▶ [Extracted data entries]
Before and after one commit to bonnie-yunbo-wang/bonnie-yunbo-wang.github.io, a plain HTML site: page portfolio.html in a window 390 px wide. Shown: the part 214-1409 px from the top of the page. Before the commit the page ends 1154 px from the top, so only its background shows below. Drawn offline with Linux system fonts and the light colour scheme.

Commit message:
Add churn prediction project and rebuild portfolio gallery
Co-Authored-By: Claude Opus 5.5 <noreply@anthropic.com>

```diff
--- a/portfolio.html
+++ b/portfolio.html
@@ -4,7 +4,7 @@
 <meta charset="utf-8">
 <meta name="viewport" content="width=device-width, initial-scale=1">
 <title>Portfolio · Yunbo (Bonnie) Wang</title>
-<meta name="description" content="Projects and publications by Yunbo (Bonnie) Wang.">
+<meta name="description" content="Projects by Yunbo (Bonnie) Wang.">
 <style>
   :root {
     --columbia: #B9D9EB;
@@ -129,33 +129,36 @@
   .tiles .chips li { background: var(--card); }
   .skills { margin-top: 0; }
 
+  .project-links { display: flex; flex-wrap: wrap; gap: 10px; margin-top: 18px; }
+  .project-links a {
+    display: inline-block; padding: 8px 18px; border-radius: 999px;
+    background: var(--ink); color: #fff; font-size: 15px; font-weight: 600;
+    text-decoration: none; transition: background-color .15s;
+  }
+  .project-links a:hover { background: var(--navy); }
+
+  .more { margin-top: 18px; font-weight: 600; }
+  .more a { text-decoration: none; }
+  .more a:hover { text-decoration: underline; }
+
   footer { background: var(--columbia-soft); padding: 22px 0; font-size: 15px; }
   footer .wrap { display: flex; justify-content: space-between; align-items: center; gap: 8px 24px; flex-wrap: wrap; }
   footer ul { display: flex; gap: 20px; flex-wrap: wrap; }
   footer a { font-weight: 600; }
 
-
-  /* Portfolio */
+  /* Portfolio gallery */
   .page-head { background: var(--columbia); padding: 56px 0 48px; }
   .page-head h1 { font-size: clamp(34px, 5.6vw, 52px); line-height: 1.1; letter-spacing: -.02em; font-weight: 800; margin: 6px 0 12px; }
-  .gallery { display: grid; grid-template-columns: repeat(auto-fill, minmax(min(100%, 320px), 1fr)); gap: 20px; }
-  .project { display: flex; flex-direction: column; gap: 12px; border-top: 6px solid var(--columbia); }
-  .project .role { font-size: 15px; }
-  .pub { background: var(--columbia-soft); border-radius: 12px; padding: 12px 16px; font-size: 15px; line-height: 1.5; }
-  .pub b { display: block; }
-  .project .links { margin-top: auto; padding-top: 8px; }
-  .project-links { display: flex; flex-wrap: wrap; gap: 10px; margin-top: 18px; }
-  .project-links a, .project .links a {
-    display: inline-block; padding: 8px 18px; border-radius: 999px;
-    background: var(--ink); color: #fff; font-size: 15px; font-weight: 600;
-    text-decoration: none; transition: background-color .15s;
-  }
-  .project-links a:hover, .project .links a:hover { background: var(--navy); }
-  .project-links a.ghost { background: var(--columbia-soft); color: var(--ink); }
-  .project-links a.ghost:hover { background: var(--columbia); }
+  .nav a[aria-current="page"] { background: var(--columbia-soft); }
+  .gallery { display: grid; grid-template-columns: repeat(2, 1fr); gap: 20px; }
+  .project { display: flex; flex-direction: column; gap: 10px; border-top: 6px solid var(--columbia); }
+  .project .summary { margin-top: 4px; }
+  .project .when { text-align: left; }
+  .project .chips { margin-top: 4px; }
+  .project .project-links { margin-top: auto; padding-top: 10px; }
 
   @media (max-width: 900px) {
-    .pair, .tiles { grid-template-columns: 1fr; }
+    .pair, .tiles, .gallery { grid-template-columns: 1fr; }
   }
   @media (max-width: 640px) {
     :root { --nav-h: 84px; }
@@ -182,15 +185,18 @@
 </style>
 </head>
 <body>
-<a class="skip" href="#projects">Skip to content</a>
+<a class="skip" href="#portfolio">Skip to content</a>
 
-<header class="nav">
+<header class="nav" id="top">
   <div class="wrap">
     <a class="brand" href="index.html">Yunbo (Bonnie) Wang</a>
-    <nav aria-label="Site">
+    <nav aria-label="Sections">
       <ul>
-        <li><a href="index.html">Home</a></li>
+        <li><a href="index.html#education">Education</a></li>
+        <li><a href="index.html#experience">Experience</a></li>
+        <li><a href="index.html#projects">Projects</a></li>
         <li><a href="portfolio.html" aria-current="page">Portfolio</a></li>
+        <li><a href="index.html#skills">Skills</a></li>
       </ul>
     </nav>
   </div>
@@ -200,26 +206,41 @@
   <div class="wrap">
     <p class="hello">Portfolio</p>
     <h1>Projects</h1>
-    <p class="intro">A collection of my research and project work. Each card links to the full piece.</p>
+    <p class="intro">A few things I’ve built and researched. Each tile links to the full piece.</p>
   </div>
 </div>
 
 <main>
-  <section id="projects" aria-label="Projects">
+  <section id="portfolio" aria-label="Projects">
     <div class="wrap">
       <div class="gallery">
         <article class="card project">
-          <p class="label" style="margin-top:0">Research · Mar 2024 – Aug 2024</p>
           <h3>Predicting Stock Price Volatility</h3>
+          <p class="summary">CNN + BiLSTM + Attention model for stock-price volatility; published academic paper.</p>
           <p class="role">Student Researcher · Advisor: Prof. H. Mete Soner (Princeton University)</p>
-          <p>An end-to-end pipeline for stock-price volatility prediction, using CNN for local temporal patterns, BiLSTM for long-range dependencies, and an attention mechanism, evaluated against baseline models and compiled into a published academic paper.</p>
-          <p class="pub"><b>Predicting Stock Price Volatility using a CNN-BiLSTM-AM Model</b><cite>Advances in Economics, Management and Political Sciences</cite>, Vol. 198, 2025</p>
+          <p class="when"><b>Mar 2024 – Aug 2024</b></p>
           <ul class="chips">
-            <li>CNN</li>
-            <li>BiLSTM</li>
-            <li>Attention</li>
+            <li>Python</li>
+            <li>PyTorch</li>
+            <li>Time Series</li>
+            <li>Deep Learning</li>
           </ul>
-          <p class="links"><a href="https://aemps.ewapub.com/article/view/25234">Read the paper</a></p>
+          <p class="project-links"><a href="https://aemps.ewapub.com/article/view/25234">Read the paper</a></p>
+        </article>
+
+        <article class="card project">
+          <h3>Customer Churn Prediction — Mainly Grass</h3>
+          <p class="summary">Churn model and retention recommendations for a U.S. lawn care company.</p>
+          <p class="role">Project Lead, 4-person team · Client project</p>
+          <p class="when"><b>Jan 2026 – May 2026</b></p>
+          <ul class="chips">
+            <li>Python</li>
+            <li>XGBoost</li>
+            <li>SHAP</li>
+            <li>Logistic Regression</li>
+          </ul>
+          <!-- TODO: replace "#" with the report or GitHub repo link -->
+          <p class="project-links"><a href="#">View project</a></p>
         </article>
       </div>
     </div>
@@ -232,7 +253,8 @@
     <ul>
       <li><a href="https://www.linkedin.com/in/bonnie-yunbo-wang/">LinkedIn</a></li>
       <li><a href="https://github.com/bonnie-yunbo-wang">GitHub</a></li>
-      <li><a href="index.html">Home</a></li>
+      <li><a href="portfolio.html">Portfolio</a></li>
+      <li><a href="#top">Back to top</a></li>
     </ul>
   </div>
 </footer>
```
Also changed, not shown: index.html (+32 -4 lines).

▶ [Task prompt] Using the exact wording, write out all of the records.

▶ [Completed exercise]
Before and after one commit to bonnie-yunbo-wang/bonnie-yunbo-wang.github.io, a plain HTML site: page portfolio.html in a window 390 px wide. Shown: the part 214-1409 px from the top of the page. Before the commit the page ends 1154 px from the top, so only its background shows below. Drawn offline with Linux system fonts and the light colour scheme.

Commit message:
Add churn prediction project and rebuild portfolio gallery
Co-Authored-By: Claude Opus 5.5 <noreply@anthropic.com>

```diff
--- a/portfolio.html
+++ b/portfolio.html
@@ -4,7 +4,7 @@
 <meta charset="utf-8">
 <meta name="viewport" content="width=device-width, initial-scale=1">
 <title>Portfolio · Yunbo (Bonnie) Wang</title>
-<meta name="description" content="Projects and publications by Yunbo (Bonnie) Wang.">
+<meta name="description" content="Projects by Yunbo (Bonnie) Wang.">
 <style>
   :root {
     --columbia: #B9D9EB;
@@ -129,33 +129,36 @@
   .tiles .chips li { background: var(--card); }
   .skills { margin-top: 0; }
 
+  .project-links { display: flex; flex-wrap: wrap; gap: 10px; margin-top: 18px; }
+  .project-links a {
+    display: inline-block; padding: 8px 18px; border-radius: 999px;
+    background: var(--ink); color: #fff; font-size: 15px; font-weight: 600;
+    text-decoration: none; transition: background-color .15s;
+  }
+  .project-links a:hover { background: var(--navy); }
+
+  .more { margin-top: 18px; font-weight: 600; }
+  .more a { text-decoration: none; }
+  .more a:hover { text-decoration: underline; }
+
   footer { background: var(--columbia-soft); padding: 22px 0; font-size: 15px; }
   footer .wrap { display: flex; justify-content: space-between; align-items: center; gap: 8px 24px; flex-wrap: wrap; }
   footer ul { display: flex; gap: 20px; flex-wrap: wrap; }
   footer a { font-weight: 600; }
 
-
-  /* Portfolio */
+  /* Portfolio gallery */
   .page-head { background: var(--columbia); padding: 56px 0 48px; }
   .page-head h1 { font-size: clamp(34px, 5.6vw, 52px); line-height: 1.1; letter-spacing: -.02em; font-weight: 800; margin: 6px 0 12px; }
-  .gallery { display: grid; grid-template-columns: repeat(auto-fill, minmax(min(100%, 320px), 1fr)); gap: 20px; }
-  .project { display: flex; flex-direction: column; gap: 12px; border-top: 6px solid var(--columbia); }
-  .project .role { font-size: 15px; }
-  .pub { background: var(--columbia-soft); border-radius: 12px; padding: 12px 16px; font-size: 15px; line-height: 1.5; }
-  .pub b { display: block; }
-  .project .links { margin-top: auto; padding-top: 8px; }
-  .project-links { display: flex; flex-wrap: wrap; gap: 10px; margin-top: 18px; }
-  .project-links a, .project .links a {
-    display: inline-block; padding: 8px 18px; border-radius: 999px;
-    background: var(--ink); color: #fff; font-size: 15px; font-weight: 600;
-    text-decoration: none; transition: background-color .15s;
-  }
-  .project-links a:hover, .project .links a:hover { background: var(--navy); }
-  .project-links a.ghost { background: var(--columbia-soft); color: var(--ink); }
-  .project-links a.ghost:hover { background: var(--columbia); }
+  .nav a[aria-current="page"] { background: var(--columbia-soft); }
+  .gallery { display: grid; grid-template-columns: repeat(2, 1fr); gap: 20px; }
+  .project { display: flex; flex-direction: column; gap: 10px; border-top: 6px solid var(--columbia); }
+  .project .summary { margin-top: 4px; }
+  .project .when { text-align: left; }
+  .project .chips { margin-top: 4px; }
+  .project .project-links { margin-top: auto; padding-top: 10px; }
 
   @media (max-width: 900px) {
-    .pair, .tiles { grid-template-columns: 1fr; }
+    .pair, .tiles, .gallery { grid-template-columns: 1fr; }
   }
   @media (max-width: 640px) {
     :root { --nav-h: 84px; }
@@ -182,15 +185,18 @@
 </style>
 </head>
 <body>
-<a class="skip" href="#projects">Skip to content</a>
+<a class="skip" href="#portfolio">Skip to content</a>
 
-<header class="nav">
+<header class="nav" id="top">
   <div class="wrap">
     <a class="brand" href="index.html">Yunbo (Bonnie) Wang</a>
-    <nav aria-label="Site">
+    <nav aria-label="Sections">
       <ul>
-        <li><a href="index.html">Home</a></li>
+        <li><a href="index.html#education">Education</a></li>
+        <li><a href="index.html#experience">Experience</a></li>
+        <li><a href="index.html#projects">Projects</a></li>
         <li><a href="portfolio.html" aria-current="page">Portfolio</a></li>
+        <li><a href="index.html#skills">Skills</a></li>
       </ul>
     </nav>
   </div>
@@ -200,26 +206,41 @@
   <div class="wrap">
     <p class="hello">Portfolio</p>
     <h1>Projects</h1>
-    <p class="intro">A collection of my research and project work. Each card links to the full piece.</p>
+    <p class="intro">A few things I’ve built and researched. Each tile links to the full piece.</p>
   </div>
 </div>
 
 <main>
-  <section id="projects" aria-label="Projects">
+  <section id="portfolio" aria-label="Projects">
     <div class="wrap">
       <div class="gallery">
         <article class="card project">
-          <p class="label" style="margin-top:0">Research · Mar 2024 – Aug 2024</p>
           <h3>Predicting Stock Price Volatility</h3>
+          <p class="summary">CNN + BiLSTM + Attention model for stock-price volatility; published academic paper.</p>
           <p class="role">Student Researcher · Advisor: Prof. H. Mete Soner (Princeton University)</p>
-          <p>An end-to-end pipeline for stock-price volatility prediction, using CNN for local temporal patterns, BiLSTM for long-range dependencies, and an attention mechanism, evaluated against baseline models and compiled into a published academic paper.</p>
-          <p class="pub"><b>Predicting Stock Price Volatility using a CNN-BiLSTM-AM Model</b><cite>Advances in Economics, Management and Political Sciences</cite>, Vol. 198, 2025</p>
+          <p class="when"><b>Mar 2024 – Aug 2024</b></p>
           <ul class="chips">
-            <li>CNN</li>
-            <li>BiLSTM</li>
-            <li>Attention</li>
+            <li>Python</li>
+            <li>PyTorch</li>
+            <li>Time Series</li>
+            <li>Deep Learning</li>
           </ul>
-          <p class="links"><a href="https://aemps.ewapub.com/article/view/25234">Read the paper</a></p>
+          <p class="project-links"><a href="https://aemps.ewapub.com/article/view/25234">Read the paper</a></p>
+        </article>
+
+        <article class="card project">
+          <h3>Customer Churn Prediction — Mainly Grass</h3>
+          <p class="summary">Churn model and retention recommendations for a U.S. lawn care company.</p>
+          <p class="role">Project Lead, 4-person team · Client project</p>
+          <p class="when"><b>Jan 2026 – May 2026</b></p>
+          <ul class="chips">
+            <li>Python</li>
+            <li>XGBoost</li>
+            <li>SHAP</li>
+            <li>Logistic Regression</li>
+          </ul>
+          <!-- TODO: replace "#" with the report or GitHub repo link -->
+          <p class="project-links"><a href="#">View project</a></p>
         </article>
       </div>
     </div>
@@ -232,7 +253,8 @@
     <ul>
       <li><a href="https://www.linkedin.com/in/bonnie-yunbo-wang/">LinkedIn</a></li>
       <li><a href="https://github.com/bonnie-yunbo-wang">GitHub</a></li>
-      <li><a href="index.html">Home</a></li>
+      <li><a href="portfolio.html">Portfolio</a></li>
+      <li><a href="#top">Back to top</a></li>
     </ul>
   </div>
 </footer>
```
Also changed, not shown: index.html (+32 -4 lines).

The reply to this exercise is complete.